Along with providing exhilarating entertainment, Plena Libre—which has performed in fifteen countries, from Morocco to Malaysia—has a deep commitment to educating their audiences about the traditional culture of Puerto Rico. Since the founding of the group, the ensemble has offered three levels of workshops tailored to the needs of particular demographics. For young audiences, the band has conducted hands-on demonstrations, taking an interactive approach to helping kids play Caribbean rhythms and learn various dance steps. For older audiences, Plena Libre focuses their discussion on the rich historical and cultural aspects of their music, reinforcing these points with live musical examples. And, for professional musicians, through performance and dialogue, the band shares their insight into the music business and their own creative process as well as details of the technical aspects of producing their art.
With an aggressive, tight, yet sensitive style, which balances the traditional with the contemporary, the global and the local, Plena Libre creates a brand of music and live performance that is both profoundly Puerto Rican and universally appealing. Filtering the sounds of various Afro-Caribbean forms like merengue and cumbia, and Afro-Cuban like mambo and yes, salsa if you ask nicely through a unique set of artistic sensibilities, this versatile collection of expert performers create a celebratory spectacle and engaging sonic ecstasy.
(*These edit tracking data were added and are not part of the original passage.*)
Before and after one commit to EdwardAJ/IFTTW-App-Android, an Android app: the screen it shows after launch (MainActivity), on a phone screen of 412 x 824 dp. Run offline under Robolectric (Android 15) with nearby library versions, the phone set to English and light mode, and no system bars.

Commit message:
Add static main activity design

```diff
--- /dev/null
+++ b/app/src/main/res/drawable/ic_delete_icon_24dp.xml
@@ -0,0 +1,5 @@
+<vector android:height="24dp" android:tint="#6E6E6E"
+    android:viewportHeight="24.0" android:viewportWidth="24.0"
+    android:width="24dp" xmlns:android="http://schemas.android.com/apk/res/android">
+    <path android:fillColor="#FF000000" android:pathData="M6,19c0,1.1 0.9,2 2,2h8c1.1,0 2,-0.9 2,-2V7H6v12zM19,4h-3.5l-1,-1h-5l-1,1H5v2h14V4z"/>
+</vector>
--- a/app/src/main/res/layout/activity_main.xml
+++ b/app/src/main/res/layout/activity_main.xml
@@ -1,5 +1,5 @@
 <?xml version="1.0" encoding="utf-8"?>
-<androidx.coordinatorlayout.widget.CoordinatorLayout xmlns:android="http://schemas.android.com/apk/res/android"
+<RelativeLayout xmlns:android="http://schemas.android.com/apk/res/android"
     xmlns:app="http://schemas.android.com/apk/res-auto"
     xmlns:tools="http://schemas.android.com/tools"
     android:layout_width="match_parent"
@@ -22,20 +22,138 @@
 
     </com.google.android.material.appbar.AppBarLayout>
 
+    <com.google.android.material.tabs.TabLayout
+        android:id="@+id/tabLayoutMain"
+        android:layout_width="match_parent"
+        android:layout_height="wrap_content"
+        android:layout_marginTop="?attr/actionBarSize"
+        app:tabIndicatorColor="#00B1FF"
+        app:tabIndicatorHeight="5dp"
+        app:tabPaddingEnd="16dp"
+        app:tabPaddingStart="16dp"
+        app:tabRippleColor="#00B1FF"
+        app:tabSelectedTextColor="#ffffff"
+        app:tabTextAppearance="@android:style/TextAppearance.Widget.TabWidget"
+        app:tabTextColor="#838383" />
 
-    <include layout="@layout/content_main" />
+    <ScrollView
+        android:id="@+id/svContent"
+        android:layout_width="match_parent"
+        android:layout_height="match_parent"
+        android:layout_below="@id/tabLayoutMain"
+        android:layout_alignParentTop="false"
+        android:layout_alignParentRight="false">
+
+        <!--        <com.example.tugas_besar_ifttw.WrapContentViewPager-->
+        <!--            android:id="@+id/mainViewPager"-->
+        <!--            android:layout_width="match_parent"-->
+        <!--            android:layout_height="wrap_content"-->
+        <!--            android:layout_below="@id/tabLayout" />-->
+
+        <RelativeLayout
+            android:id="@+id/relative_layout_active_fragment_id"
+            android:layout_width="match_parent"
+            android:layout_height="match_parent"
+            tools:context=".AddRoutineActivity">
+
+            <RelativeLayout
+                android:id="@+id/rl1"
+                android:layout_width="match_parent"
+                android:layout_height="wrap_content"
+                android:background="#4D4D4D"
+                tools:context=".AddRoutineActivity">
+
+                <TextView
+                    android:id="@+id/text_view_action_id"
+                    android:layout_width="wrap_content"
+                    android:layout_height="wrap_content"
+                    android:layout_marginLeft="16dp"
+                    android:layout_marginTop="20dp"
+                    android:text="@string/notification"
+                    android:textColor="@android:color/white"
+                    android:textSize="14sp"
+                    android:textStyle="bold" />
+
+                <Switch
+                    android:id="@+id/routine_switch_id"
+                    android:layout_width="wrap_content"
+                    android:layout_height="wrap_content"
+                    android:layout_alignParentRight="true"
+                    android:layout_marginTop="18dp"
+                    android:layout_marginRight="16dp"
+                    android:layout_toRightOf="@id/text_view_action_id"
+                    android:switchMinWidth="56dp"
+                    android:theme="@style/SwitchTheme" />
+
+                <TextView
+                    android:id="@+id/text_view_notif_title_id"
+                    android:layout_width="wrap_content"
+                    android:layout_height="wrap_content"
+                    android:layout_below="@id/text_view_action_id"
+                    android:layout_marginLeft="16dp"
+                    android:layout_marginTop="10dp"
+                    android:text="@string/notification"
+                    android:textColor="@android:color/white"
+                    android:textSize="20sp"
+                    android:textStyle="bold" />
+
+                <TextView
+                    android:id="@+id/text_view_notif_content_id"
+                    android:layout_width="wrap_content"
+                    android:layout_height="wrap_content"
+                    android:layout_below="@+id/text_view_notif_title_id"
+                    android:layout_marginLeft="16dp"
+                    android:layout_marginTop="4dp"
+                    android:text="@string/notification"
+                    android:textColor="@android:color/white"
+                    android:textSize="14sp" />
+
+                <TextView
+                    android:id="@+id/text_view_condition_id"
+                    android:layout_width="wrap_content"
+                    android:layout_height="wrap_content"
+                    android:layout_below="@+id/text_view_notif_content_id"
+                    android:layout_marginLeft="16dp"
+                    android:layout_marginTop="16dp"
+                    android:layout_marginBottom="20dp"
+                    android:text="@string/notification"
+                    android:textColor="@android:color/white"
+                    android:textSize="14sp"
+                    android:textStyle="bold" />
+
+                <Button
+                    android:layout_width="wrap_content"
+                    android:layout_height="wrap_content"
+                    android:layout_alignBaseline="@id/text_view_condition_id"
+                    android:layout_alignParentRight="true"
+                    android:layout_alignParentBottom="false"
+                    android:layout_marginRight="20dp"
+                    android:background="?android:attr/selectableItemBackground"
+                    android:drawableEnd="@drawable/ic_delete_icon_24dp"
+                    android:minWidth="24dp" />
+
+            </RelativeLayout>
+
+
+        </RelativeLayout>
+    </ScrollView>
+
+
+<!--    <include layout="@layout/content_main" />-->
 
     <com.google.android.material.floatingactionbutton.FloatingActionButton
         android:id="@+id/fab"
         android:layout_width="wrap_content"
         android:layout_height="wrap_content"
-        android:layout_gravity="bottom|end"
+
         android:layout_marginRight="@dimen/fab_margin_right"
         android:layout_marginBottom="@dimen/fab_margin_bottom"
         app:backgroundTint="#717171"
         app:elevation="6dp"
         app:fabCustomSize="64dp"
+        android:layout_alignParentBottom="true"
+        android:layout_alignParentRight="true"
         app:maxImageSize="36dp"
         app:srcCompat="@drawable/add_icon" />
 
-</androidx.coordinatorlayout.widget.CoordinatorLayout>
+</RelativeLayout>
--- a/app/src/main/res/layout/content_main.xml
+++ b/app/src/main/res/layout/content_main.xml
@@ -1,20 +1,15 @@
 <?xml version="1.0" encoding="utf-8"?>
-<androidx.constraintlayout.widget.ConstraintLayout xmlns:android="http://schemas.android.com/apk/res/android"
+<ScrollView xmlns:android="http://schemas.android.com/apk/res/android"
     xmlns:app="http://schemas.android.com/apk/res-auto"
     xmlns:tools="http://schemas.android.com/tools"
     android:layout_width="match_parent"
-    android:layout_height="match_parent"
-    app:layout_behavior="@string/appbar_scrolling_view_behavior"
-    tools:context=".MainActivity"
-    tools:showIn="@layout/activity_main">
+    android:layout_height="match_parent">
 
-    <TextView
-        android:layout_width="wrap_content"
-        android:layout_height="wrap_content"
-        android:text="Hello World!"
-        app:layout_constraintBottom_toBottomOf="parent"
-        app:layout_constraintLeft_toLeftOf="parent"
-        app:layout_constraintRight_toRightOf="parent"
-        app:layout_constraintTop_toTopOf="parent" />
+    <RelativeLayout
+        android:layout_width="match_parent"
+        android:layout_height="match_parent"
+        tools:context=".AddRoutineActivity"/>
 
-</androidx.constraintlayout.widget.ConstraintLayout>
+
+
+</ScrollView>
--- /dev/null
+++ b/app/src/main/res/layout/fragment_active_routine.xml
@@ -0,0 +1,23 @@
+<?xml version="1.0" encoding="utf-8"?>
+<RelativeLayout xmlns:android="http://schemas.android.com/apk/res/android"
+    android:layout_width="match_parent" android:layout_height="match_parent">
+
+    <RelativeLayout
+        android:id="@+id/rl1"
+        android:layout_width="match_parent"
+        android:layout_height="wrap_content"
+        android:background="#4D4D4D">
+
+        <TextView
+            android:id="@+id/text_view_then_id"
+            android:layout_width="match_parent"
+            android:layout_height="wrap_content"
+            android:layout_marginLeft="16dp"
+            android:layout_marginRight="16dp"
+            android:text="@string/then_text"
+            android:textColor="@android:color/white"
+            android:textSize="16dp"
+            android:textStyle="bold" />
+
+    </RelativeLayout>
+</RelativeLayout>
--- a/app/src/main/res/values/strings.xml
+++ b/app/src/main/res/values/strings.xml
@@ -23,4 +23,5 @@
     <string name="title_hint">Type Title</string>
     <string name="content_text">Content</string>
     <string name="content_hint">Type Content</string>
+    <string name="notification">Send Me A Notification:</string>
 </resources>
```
Thrilling audiences around the world, from the Fez Festival (in Morocco) to the Playboy Jazz Festival, Plena Libre is a train that just keeps picking up steam as it charges ahead in unexpected and exciting directions.
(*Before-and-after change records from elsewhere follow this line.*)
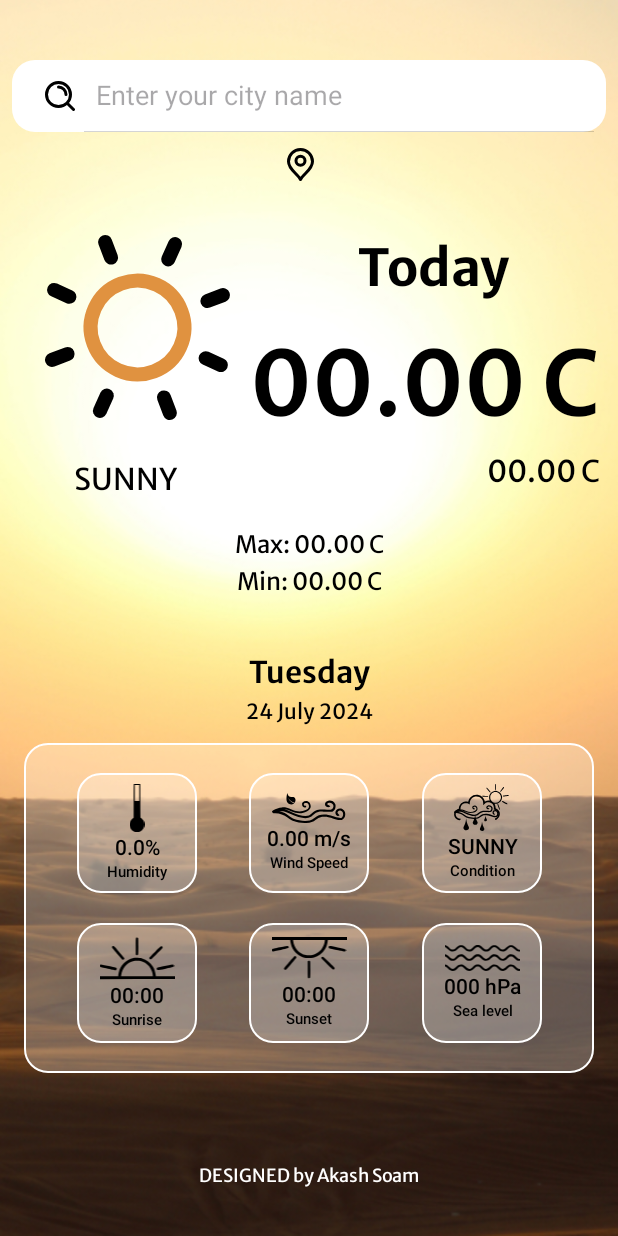
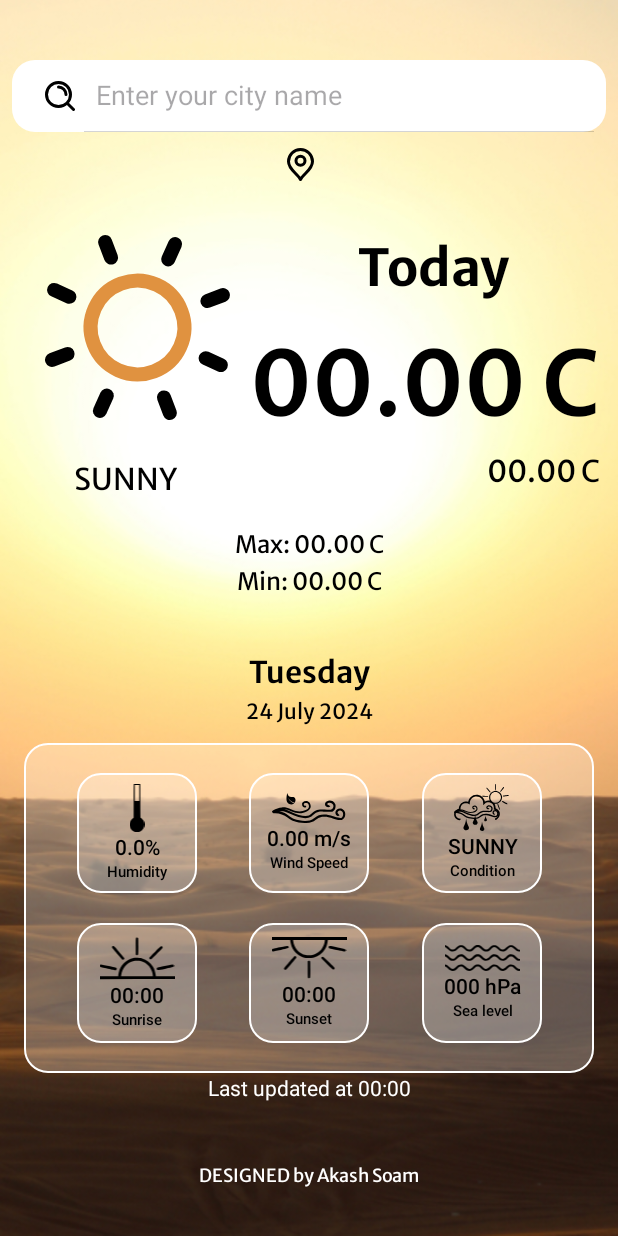
Before and after one commit to soam1/Weather, an Android app: the layout activity_main.xml on its own in the app's theme, with its tools: preview values and no code run, on a phone screen of 412 x 824 dp. Run offline under Robolectric (Android 15) with nearby library versions, the phone set to English and light mode, and no system bars.

Commit message:
time of the data update

```diff
--- a/app/src/main/java/com/example/weatherappkotlin/MainActivity.kt
+++ b/app/src/main/java/com/example/weatherappkotlin/MainActivity.kt
@@ -96,6 +96,10 @@ class MainActivity : AppCompatActivity() {
                     binding.date.text = date()
                     binding.cityName.text = weatherDataResponseBody.name
 //                        binding.cityName.text = cityName
+                    binding.updated.text = "Updated at: ${time(System.currentTimeMillis())}"
+                    val lastUpdateTime = time(weatherDataResponseBody.dt.toLong())
+                    binding.updated.text =
+                        "Last updated at: ${lastUpdateTime}"
 
                     changeImagesAccordingToWeatherCondition(condition)
 
--- a/app/src/main/res/layout/activity_main.xml
+++ b/app/src/main/res/layout/activity_main.xml
@@ -25,7 +25,6 @@
         app:layout_constraintEnd_toEndOf="parent"
         app:layout_constraintStart_toStartOf="parent"
         app:layout_constraintTop_toTopOf="parent" />
-
 
 
     <TextView
@@ -380,6 +379,16 @@
     </FrameLayout>
 
     <TextView
+        android:id="@+id/updated"
+        android:layout_width="wrap_content"
+        android:layout_height="wrap_content"
+        android:text="Last updated at 00:00"
+        android:textColor="@color/white"
+        app:layout_constraintEnd_toEndOf="@+id/frameLayout"
+        app:layout_constraintStart_toStartOf="@+id/frameLayout"
+        app:layout_constraintTop_toBottomOf="@+id/frameLayout" />
+
+    <TextView
         android:id="@+id/textView10"
         android:layout_width="wrap_content"
         android:layout_height="wrap_content"
@@ -393,4 +402,5 @@
         app:layout_constraintEnd_toEndOf="parent"
         app:layout_constraintStart_toStartOf="parent" />
 
+
 </androidx.constraintlayout.widget.ConstraintLayout>
```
“...a mad weave of polyrhythms that simply sizzle.” — The Boston Herald
“The crowd went wild.” —Sun Sentinel (Florida)
“Plena Libre has given a new era to this wonderful rhythm plena” — Daily News (NYC)
“The biggest band to play plena… Plena Libre know the tradition but aren't afraid to draw upon stuff from outside the genre to keep it fresh” — The Village Voice
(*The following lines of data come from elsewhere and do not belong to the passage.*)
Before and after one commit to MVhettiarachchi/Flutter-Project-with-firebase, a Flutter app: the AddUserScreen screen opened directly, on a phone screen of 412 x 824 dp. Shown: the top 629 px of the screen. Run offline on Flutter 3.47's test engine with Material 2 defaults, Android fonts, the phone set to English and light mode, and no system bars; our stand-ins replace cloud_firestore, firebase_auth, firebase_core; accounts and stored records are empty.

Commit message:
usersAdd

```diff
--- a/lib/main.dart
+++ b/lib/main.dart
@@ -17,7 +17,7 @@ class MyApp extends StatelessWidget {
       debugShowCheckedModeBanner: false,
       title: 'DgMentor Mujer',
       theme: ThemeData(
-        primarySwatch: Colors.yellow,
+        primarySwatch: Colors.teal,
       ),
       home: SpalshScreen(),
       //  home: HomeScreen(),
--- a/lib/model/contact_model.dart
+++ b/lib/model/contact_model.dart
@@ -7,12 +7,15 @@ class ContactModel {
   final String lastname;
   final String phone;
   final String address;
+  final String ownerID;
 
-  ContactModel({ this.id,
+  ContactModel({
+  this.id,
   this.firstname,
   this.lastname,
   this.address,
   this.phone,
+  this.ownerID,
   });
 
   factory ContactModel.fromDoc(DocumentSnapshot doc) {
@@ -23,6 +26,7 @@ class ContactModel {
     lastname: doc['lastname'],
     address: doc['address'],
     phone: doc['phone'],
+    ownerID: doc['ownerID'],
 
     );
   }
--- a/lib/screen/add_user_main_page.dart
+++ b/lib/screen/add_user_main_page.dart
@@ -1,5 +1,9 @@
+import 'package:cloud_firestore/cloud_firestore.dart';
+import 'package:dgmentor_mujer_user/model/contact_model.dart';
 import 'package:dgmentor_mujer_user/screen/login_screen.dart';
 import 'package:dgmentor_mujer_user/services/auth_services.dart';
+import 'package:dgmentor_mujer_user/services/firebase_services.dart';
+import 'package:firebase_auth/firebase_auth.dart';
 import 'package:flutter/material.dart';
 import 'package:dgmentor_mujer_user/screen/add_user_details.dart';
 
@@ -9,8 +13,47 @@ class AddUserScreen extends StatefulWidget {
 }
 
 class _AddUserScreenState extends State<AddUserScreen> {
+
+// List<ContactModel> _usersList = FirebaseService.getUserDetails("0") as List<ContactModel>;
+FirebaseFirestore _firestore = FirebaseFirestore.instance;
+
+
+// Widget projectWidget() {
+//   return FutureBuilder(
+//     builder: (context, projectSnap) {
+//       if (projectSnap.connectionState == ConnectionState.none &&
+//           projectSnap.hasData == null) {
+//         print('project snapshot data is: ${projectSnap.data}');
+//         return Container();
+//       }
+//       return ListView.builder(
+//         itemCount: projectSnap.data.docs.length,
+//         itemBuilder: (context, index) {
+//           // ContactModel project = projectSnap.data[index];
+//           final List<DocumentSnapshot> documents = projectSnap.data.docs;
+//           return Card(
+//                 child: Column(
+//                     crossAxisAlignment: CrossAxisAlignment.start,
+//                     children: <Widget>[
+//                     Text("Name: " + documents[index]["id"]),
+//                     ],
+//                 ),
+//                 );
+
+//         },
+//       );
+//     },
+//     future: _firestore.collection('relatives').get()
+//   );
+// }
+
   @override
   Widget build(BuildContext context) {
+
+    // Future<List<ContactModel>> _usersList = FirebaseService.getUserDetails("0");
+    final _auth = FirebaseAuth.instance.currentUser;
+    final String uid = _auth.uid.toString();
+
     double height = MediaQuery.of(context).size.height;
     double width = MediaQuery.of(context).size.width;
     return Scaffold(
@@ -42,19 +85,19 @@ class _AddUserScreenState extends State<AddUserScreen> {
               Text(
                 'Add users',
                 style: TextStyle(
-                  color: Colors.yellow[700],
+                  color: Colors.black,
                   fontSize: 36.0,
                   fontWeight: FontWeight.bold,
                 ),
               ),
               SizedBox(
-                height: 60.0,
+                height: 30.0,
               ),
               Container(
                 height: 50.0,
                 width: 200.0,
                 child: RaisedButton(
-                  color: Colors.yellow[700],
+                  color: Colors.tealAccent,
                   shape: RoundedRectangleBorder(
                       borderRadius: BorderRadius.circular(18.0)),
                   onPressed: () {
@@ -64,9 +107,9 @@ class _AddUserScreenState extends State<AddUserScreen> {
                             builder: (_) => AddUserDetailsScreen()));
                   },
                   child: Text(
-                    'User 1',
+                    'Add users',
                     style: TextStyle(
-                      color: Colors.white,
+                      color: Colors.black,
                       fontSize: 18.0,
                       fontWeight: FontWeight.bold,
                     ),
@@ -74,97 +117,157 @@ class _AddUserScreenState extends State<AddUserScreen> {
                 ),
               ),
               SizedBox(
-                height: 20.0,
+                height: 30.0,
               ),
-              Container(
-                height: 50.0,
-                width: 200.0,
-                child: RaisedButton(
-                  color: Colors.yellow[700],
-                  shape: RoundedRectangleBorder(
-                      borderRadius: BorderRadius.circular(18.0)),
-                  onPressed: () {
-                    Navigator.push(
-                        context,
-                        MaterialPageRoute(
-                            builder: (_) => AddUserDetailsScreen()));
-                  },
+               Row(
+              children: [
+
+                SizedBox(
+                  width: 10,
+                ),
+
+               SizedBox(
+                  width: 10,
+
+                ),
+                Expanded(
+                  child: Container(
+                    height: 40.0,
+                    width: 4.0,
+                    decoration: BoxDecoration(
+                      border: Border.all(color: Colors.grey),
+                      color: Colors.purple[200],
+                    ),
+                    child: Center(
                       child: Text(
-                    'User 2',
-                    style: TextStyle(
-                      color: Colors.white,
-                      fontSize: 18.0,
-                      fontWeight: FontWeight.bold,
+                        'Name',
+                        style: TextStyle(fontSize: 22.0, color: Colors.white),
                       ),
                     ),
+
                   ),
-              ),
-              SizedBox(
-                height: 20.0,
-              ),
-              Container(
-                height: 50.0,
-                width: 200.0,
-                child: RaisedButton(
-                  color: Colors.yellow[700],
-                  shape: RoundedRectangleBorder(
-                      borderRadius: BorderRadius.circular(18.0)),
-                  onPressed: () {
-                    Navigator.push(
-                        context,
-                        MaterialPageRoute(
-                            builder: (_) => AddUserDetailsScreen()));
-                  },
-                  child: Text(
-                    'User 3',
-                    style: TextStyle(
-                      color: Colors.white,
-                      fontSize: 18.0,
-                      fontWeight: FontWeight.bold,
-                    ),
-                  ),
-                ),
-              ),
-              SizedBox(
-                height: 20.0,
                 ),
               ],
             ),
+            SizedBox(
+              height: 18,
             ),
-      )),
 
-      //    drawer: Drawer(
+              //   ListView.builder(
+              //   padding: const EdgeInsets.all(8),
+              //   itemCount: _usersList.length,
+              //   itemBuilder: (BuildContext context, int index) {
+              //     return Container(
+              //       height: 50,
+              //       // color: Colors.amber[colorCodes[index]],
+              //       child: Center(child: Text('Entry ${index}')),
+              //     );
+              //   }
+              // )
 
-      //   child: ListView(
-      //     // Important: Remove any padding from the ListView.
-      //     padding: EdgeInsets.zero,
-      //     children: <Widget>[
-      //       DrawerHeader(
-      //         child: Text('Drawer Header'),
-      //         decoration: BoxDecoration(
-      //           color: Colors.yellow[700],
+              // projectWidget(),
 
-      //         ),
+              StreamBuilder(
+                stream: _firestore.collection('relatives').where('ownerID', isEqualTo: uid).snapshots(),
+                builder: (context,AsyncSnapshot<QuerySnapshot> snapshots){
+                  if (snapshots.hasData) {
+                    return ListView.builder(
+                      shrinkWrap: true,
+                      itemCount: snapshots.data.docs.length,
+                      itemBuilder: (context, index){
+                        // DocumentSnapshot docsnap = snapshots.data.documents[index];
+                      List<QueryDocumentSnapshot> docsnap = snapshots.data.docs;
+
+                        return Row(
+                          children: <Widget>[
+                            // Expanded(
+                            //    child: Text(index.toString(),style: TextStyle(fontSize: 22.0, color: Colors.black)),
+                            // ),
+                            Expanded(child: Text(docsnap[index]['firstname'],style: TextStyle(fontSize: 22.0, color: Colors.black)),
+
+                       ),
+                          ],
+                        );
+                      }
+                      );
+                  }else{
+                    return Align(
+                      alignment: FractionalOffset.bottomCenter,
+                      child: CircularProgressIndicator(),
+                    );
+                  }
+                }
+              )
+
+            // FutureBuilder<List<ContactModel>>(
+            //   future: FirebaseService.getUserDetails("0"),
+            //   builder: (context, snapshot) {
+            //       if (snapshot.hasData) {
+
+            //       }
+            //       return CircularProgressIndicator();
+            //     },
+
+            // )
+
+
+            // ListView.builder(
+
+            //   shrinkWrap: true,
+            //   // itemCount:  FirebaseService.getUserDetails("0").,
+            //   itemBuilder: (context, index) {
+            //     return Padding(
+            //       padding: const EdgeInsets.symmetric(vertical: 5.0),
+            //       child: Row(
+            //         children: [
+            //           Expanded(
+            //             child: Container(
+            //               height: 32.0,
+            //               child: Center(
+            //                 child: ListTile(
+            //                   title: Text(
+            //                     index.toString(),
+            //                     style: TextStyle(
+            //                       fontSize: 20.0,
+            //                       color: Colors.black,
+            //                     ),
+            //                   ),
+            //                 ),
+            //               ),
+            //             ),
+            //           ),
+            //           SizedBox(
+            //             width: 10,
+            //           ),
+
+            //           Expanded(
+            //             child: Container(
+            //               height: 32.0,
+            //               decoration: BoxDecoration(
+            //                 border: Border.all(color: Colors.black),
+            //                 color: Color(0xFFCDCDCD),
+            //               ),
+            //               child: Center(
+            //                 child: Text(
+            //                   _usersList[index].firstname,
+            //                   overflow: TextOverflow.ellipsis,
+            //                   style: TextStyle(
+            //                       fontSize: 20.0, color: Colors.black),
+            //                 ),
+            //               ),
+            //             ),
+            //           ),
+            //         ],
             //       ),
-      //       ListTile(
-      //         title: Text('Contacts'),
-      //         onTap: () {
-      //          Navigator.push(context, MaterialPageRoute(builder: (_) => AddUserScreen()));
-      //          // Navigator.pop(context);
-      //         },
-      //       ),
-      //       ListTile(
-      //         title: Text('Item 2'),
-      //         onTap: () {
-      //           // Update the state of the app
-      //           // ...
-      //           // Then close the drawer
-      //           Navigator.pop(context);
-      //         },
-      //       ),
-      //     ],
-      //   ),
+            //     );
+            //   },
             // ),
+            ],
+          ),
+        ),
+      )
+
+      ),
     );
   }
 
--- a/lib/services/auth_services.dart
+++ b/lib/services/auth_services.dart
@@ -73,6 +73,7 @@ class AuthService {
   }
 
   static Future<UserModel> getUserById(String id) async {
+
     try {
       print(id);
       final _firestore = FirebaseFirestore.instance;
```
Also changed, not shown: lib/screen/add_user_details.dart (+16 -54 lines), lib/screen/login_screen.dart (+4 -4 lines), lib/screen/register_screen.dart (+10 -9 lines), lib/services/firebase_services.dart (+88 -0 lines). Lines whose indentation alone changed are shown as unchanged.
“Where would the contemporary bomba and plena be without Gary Nuñez of Plena Libre” (5 Star Review) — The New York Post
“Plena Libre stole the show.” — Latin Beat Magazine
“The band… conquered the stage with their unique, yet sophisticated sound, a fascinating blend of folkloric tunes with contemporary beats such as salsa, samba and reggae. To watch a Plena Libre’s performance is to witness a realm where tradition truly meets modernity.” — NY Mosaico
“Plena Libre made a strong impression because of their musicality, togetherness, growth and dynamism on stage.” — El Nuevo Día (Puerto Rico)
“Tropical music will never be the same after the emerging of the vigorous group, Plena Libre.” — The San Juan Star
“Tres chic” — Liberation (France)